Heather’s favorite, on the other hand, is the kitchen, which comes as no surprise given that Bob says she’s “an unbelievable cook.” It’s a cheerful room with white cabinets. “Ten years from now, they won’t be dated. Kitchen cabinets go through phases: dark, light, blond. But white is always in, and they’re easy to keep clean — just wipe them down.” She’s particularly partial to her double oven, six-burner gas cooktop (“It’s easy to regulate the heat, and you can have vegetable, meat, and sauces all going at once right there in front of you”), and trio of dishwashers (“I put stemware in one, dishes and silver in another, and pots and pans in another”).

Another favorite spot is the screened porch off the master bedroom. “It’s a great place to have coffee,” says Bob. “And I love watching the sunrises and sunsets, the life out there on the marsh.”

What else does he like about living here? “I grew up in a five story walk-up in New York and slept on a foldout couch, so I feel like I’m staying in a Ritz Carlton or Four Seasons. It’s my own little enclave.” He relishes the quiet, the beauty of their surroundings. Yet he’s also a dyed-in-the-wool Easterner who appreciates the art center and great restaurants just outside the plantation. When they’re at home, however, Bob and Heather shy away from diversions, except for the company of the truly interesting people who make up their community. “We don’t watch much TV or go to movies.
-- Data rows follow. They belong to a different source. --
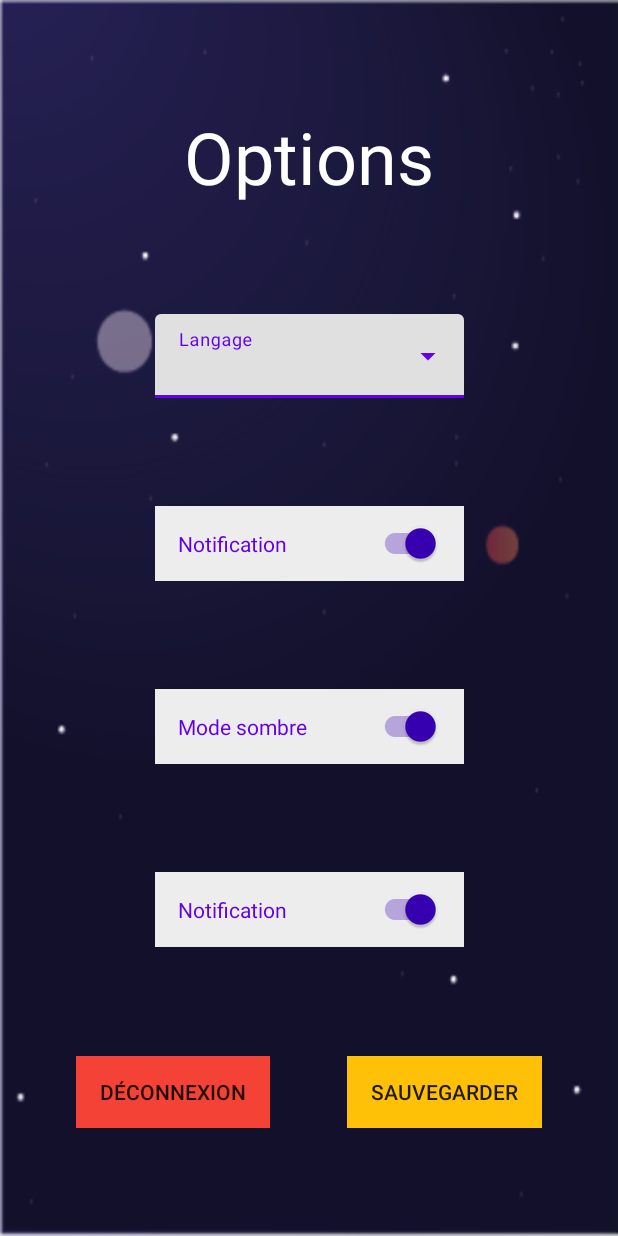
After one commit to nova-project-esgi/nova.mobile, an Android app: the ParametersActivity screen opened directly, with no data from a screen before it, on a phone screen of 412 x 824 dp. The commit adds this screen. Run offline under Robolectric (Android 15) with nearby library versions, the phone set to English and light mode, and no system bars.

Commit message:
[feat] init parametersActivity

```diff
--- a/app/src/main/AndroidManifest.xml
+++ b/app/src/main/AndroidManifest.xml
@@ -14,7 +14,8 @@
         android:roundIcon="@drawable/nova_logo"
         android:supportsRtl="true"
         android:theme="@style/AppTheme">
-        <activity android:name=".EventActivity"></activity>
+        <activity android:name=".ParametersActivity"></activity>
+        <activity android:name=".EventActivity" />
         <activity android:name=".LoginActivity">
             <intent-filter>
                 <action android:name="android.intent.action.MAIN" />
--- a/app/src/main/java/com/esgi/nova/DashboardActivity.kt
+++ b/app/src/main/java/com/esgi/nova/DashboardActivity.kt
@@ -55,6 +55,7 @@ class DashboardActivity : AppCompatActivity(), View.OnClickListener, AdapterView
 
         btn_to_leaderboard.setOnClickListener(this)
         btn_init_new_game.setOnClickListener(this)
+        btn_to_parameters.setOnClickListener(this)
     }
 
     private fun generateDifficulties() {
@@ -96,13 +97,12 @@ class DashboardActivity : AppCompatActivity(), View.OnClickListener, AdapterView
             val intent = Intent(this, LeaderBoardActivity::class.java)
             startActivity(intent)
         } else if (view == btn_init_new_game) {
-
             doAsync {
                 createGame.execute(getAllDetailedDifficulties.execute().first().id) // TEMP
                 EventActivity.startEventActivity(this@DashboardActivity)
-
             }
-
+        } else if (view == btn_to_parameters) {
+            ParametersActivity.startParametersActivity(this)
         }
     }
 
--- /dev/null
+++ b/app/src/main/java/com/esgi/nova/ParametersActivity.kt
@@ -0,0 +1,22 @@
+package com.esgi.nova
+
+import android.content.Context
+import android.content.Intent
+import androidx.appcompat.app.AppCompatActivity
+import android.os.Bundle
+
+class ParametersActivity : AppCompatActivity() {
+
+    companion object {
+        fun startParametersActivity(context: Context): Context {
+            val intent = Intent(context, ParametersActivity::class.java)
+            context.startActivity(intent)
+            return context
+        }
+    }
+
+    override fun onCreate(savedInstanceState: Bundle?) {
+        super.onCreate(savedInstanceState)
+        setContentView(R.layout.activity_parameters)
+    }
+}
--- a/app/src/main/res/layout/activity_dashboard.xml
+++ b/app/src/main/res/layout/activity_dashboard.xml
@@ -48,6 +48,7 @@
         app:layout_constraintStart_toStartOf="parent"
         app:layout_constraintEnd_toEndOf="parent"
         style="@style/Widget.MaterialComponents.TextInputLayout.FilledBox.ExposedDropdownMenu"
+        android:textColorHint="@color/colorPrimaryDark"
         android:layout_width="match_parent"
         android:layout_height="wrap_content"
         android:layout_marginStart="100dp"
@@ -74,6 +75,7 @@
         android:gravity="center"
         android:footerDividersEnabled = "false"
         android:headerDividersEnabled = "false"
+        android:background="@color/resourcesBackground"
         android:orientation="horizontal">
 
     </LinearLayout>
@@ -87,6 +89,8 @@
         app:layout_constraintBottom_toBottomOf="parent"
         app:layout_constraintStart_toStartOf="parent"
         app:layout_constraintEnd_toEndOf="parent"
+        android:paddingStart="16dp"
+        android:paddingEnd="16dp"
         android:background="@color/buttonColor"
         android:id="@+id/btn_init_new_game"
         android:text="@string/new_game" />
--- a/app/src/main/res/layout/activity_login.xml
+++ b/app/src/main/res/layout/activity_login.xml
@@ -68,6 +68,9 @@
         app:layout_constraintBottom_toBottomOf="parent"
         app:layout_constraintStart_toStartOf="parent"
         app:layout_constraintEnd_toEndOf="parent"
+        android:paddingStart="16dp"
+        android:paddingEnd="16dp"
+        android:background="@color/buttonColor"
         android:text="@string/connexion">
 
     </Button>
@@ -80,6 +83,9 @@
         app:layout_constraintBottom_toBottomOf="parent"
         app:layout_constraintStart_toStartOf="parent"
         app:layout_constraintEnd_toEndOf="parent"
+        android:paddingStart="16dp"
+        android:paddingEnd="16dp"
+        android:background="@color/buttonColor"
         android:text="@string/register"
         />
 
--- /dev/null
+++ b/app/src/main/res/layout/activity_parameters.xml
@@ -0,0 +1,161 @@
+<?xml version="1.0" encoding="utf-8"?>
+<androidx.constraintlayout.widget.ConstraintLayout xmlns:android="http://schemas.android.com/apk/res/android"
+    xmlns:app="http://schemas.android.com/apk/res-auto"
+    xmlns:tools="http://schemas.android.com/tools"
+    android:layout_width="match_parent"
+    android:layout_height="match_parent"
+    android:background="@drawable/simple_bg"
+    tools:context=".ParametersActivity">
+
+    <TextView
+        android:id="@+id/tv_option_title"
+        android:layout_width="wrap_content"
+        android:layout_height="wrap_content"
+        app:layout_constraintTop_toTopOf="parent"
+        app:layout_constraintBottom_toTopOf="@id/til_language_option"
+        app:layout_constraintStart_toStartOf="parent"
+        app:layout_constraintEnd_toEndOf="parent"
+        android:text="@string/to_parameters"
+        android:textColor="@color/textColor"
+        android:textSize="@android:dimen/app_icon_size" />
+
+    <androidx.constraintlayout.widget.Guideline
+        android:id="@+id/gl_left_option"
+        android:layout_width="wrap_content"
+        android:layout_height="wrap_content"
+        android:orientation="vertical"
+        app:layout_constraintGuide_percent="0.25"/>
+    <androidx.constraintlayout.widget.Guideline
+        android:id="@+id/gl_right_option"
+        android:layout_width="wrap_content"
+        android:layout_height="wrap_content"
+        android:orientation="vertical"
+        app:layout_constraintGuide_percent="0.75"/>
+
+    <com.google.android.material.textfield.TextInputLayout
+        android:id="@+id/til_language_option"
+        app:layout_constraintTop_toBottomOf="@id/tv_option_title"
+        app:layout_constraintBottom_toTopOf="@id/s_download_option"
+        app:layout_constraintStart_toEndOf="@id/gl_left_option"
+        app:layout_constraintEnd_toStartOf="@id/gl_right_option"
+        style="@style/Widget.MaterialComponents.TextInputLayout.FilledBox.ExposedDropdownMenu"
+        android:textColorHint="@color/colorPrimaryDark"
+
+        android:layout_height="wrap_content"
+        android:layout_width="0dp"
+
+        android:hint="@string/language">
+
+        <AutoCompleteTextView
+            android:id="@+id/tv_difficulty"
+            android:layout_width="match_parent"
+            android:layout_height="wrap_content"
+            android:inputType="none"
+            />
+
+    </com.google.android.material.textfield.TextInputLayout>
+
+
+    <com.google.android.material.switchmaterial.SwitchMaterial
+        android:id="@+id/s_download_option"
+
+        android:layout_height="wrap_content"
+        android:layout_width="0dp"
+        app:layout_constraintTop_toBottomOf="@id/til_language_option"
+        app:layout_constraintBottom_toTopOf="@id/s_dark_mode_option"
+        app:layout_constraintStart_toStartOf="@id/gl_left_option"
+        app:layout_constraintEnd_toEndOf="@id/gl_right_option"
+
+        app:useMaterialThemeColors="false"
+        android:padding="15dp"
+        android:background="@color/optionBtnBackground"
+        android:textColor="@color/colorPrimary"
+
+        android:checked="true"
+        android:text="@string/notification" />
+
+    <com.google.android.material.switchmaterial.SwitchMaterial
+        android:id="@+id/s_dark_mode_option"
+
+        android:layout_height="wrap_content"
+        android:layout_width="0dp"
+        app:layout_constraintTop_toBottomOf="@id/s_download_option"
+        app:layout_constraintBottom_toTopOf="@id/s_notification_option"
+        app:layout_constraintStart_toStartOf="@id/gl_left_option"
+        app:layout_constraintEnd_toEndOf="@id/gl_right_option"
+
+        app:useMaterialThemeColors="false"
+        android:padding="15dp"
+        android:background="@color/optionBtnBackground"
+        android:textColor="@color/colorPrimary"
+        android:checked="true"
+        android:text="@string/dark_mode"
+         />
+
+    <com.google.android.material.switchmaterial.SwitchMaterial
+        android:id="@+id/s_notification_option"
+
+        android:layout_height="wrap_content"
+        android:layout_width="0dp"
+        app:layout_constraintTop_toBottomOf="@id/s_dark_mode_option"
+        app:layout_constraintBottom_toTopOf="@id/ll_buttons_option"
+        app:layout_constraintStart_toStartOf="@id/gl_left_option"
+        app:layout_constraintEnd_toEndOf="@id/gl_right_option"
+        app:useMaterialThemeColors="false"
+
+        android:padding="15dp"
+        android:background="@color/optionBtnBackground"
+        android:textColor="@color/colorPrimary"
+        android:checked="true"
+        android:text="@string/notification"/>
+
+    <androidx.constraintlayout.widget.ConstraintLayout
+        android:id="@+id/ll_buttons_option"
+        android:layout_width="match_parent"
+        android:layout_height="wrap_content"
+        android:orientation="horizontal"
+        app:layout_constraintTop_toBottomOf="@id/s_notification_option"
+        app:layout_constraintBottom_toBottomOf="parent"
+        app:layout_constraintStart_toStartOf="parent"
+        app:layout_constraintEnd_toEndOf="parent"
+
+        >
+        <Button
+            android:layout_width="wrap_content"
+            android:layout_height="wrap_content"
+            android:id="@+id/btn_disconnect_option"
+
+            app:layout_constraintHorizontal_chainStyle="spread"
+            app:layout_constraintTop_toTopOf="parent"
+            app:layout_constraintBottom_toBottomOf="parent"
+            app:layout_constraintStart_toStartOf="parent"
+            app:layout_constraintEnd_toStartOf="@id/btn_save_option"
+
+            android:paddingStart="16dp"
+            android:paddingEnd="16dp"
+            android:background="@color/deleteColor"
+            android:text="@string/disconnection"/>
+
+        <Button
+            android:layout_width="wrap_content"
+            android:layout_height="wrap_content"
+            android:id="@+id/btn_save_option"
+
+            app:layout_constraintTop_toTopOf="parent"
+            app:layout_constraintBottom_toBottomOf="parent"
+            app:layout_constraintStart_toEndOf="@id/btn_disconnect_option"
+            app:layout_constraintEnd_toEndOf="parent"
+
+            android:paddingStart="16dp"
+            android:paddingEnd="16dp"
+            android:background="@color/buttonColor"
+            android:text="@string/save"/>
+
+
+
+    </androidx.constraintlayout.widget.ConstraintLayout>
+
+
+
+
+</androidx.constraintlayout.widget.ConstraintLayout>
--- a/app/src/main/res/layout/horizontal_list_resource.xml
+++ b/app/src/main/res/layout/horizontal_list_resource.xml
@@ -7,8 +7,7 @@
     android:layout_width="50dp"
     android:layout_height="100dp"
     android:layout_marginStart="15dp"
-    android:layout_marginEnd="15dp"
-    android:background="@color/leaderBoardItemColor">
+    android:layout_marginEnd="15dp">
 
     <TextView
         android:id="@+id/tv_resource_name"
--- a/app/src/main/res/values/colors.xml
+++ b/app/src/main/res/values/colors.xml
@@ -6,8 +6,11 @@
 
     <color name="backgroundColor">#303030</color>
     <color name="secondaryBackgroundColor">#6200EE</color>
+    <color name="resourcesBackground">#80303030</color>
+    <color name="optionBtnBackground">#EDEDED</color>
 
     <color name="buttonColor">#FFC107</color>
+    <color name="deleteColor">#F44336</color>
     <color name="textColor">#FFFFFF</color>
     <color name="secondaryTextColor">#A8A28E</color>
     <color name="sensitiveTextColor">#6200EE</color>
--- a/app/src/main/res/values/strings.xml
+++ b/app/src/main/res/values/strings.xml
@@ -20,4 +20,9 @@
     <string name="user_not_exist_msg">Username or password does not exist</string>
     <string name="network_not_available_msg">Network not available</string>
     <string name="user_have_to_re_auth_msg">you must re-auth to the game</string>
+    <string name="language">Langage</string>
+    <string name="notification">Notification</string>
+    <string name="dark_mode">Mode sombre</string>
+    <string name="disconnection">Déconnexion</string>
+    <string name="save">Sauvegarder</string>
 </resources>
--- a/app/src/main/res/values/styles.xml
+++ b/app/src/main/res/values/styles.xml
@@ -5,6 +5,15 @@
         <item name="colorPrimary">@color/colorPrimary</item>
         <item name="colorPrimaryDark">@color/colorPrimaryDark</item>
         <item name="colorAccent">@color/colorAccent</item>
+        <item name="switchStyle">@style/Widget.App.Switch</item>
+
     </style>
 
+    <style name="Widget.App.Switch" parent="Widget.MaterialComponents.CompoundButton.Switch">
+        <item name="materialThemeOverlay">@style/ThemeOverlay.App.Switch</item>
+    </style>
+
+    <style name="ThemeOverlay.App.Switch" parent="">
+        <item name="colorAccent">@color/colorPrimaryDark</item>
+    </style>
 </resources>
```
When we’re home, we just enjoy every minute of it.”

Home Highlights

REBUILT: March 2002-May 2003 (acquired 2001)

LOCATION: A tidal marsh on Broad Creek in Wexford Plantation

STYLE: British colonial, the prevailing architecture in Wexford Plantation

CONSTRUCTION: “The world’s most elegant bunker”: poured concrete walls with steel reinforced bars running horizontally and vertically

EXTERIOR: Stucco scored to look like limestone, raised-seam metal roof

HIS FAVORITE ROOM: “The library — I’m a voracious reader”

HER FAVORITE ROOM: Heather spends the majority of her free time in the great room (comprising kitchen, family area, nook, and sun room)

AT-HOME PASTIMES: Playing golf and watching the egrets, herons, pelicans, sunsets, and passing kayaks

HOUSEBUILDING TIP: “The more active you can be, the more time you can spend with the builder, the better the experience will be.”